R. parryae was discovered by Mrs Parry, wife of an officer in the Indian Civil Service, growing on the Blue Mountain, Lushai Hills, in the south-eastern corner of Assam at 6,000 ft. She collected a fruiting specimen in February 1927, from which seeds were taken by Charles Raffill when it arrived at Kew. When a plant flowered in 1933 it proved to be a new species, which was described by Dr Hutchinson in that year (Gard.
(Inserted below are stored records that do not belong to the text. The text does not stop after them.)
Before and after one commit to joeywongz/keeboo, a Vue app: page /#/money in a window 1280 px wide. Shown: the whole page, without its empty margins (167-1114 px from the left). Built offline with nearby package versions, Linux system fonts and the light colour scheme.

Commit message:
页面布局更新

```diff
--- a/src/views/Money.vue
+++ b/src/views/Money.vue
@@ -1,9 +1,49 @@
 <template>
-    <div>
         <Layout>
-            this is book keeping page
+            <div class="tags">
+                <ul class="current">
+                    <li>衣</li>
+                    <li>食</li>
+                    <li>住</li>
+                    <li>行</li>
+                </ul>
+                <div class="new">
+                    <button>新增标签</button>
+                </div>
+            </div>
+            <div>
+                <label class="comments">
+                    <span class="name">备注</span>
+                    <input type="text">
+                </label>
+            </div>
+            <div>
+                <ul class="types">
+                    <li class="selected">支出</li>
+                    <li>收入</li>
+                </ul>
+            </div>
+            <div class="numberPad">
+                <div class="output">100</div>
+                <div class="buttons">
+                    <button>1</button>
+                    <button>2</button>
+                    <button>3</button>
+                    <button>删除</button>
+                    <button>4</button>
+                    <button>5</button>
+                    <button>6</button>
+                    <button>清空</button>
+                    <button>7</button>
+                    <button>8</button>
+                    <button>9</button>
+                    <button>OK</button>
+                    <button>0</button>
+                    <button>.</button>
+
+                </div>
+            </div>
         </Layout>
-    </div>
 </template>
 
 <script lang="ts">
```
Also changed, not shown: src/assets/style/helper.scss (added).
Chron., Vol. 93, p. 386).



Other species in the genus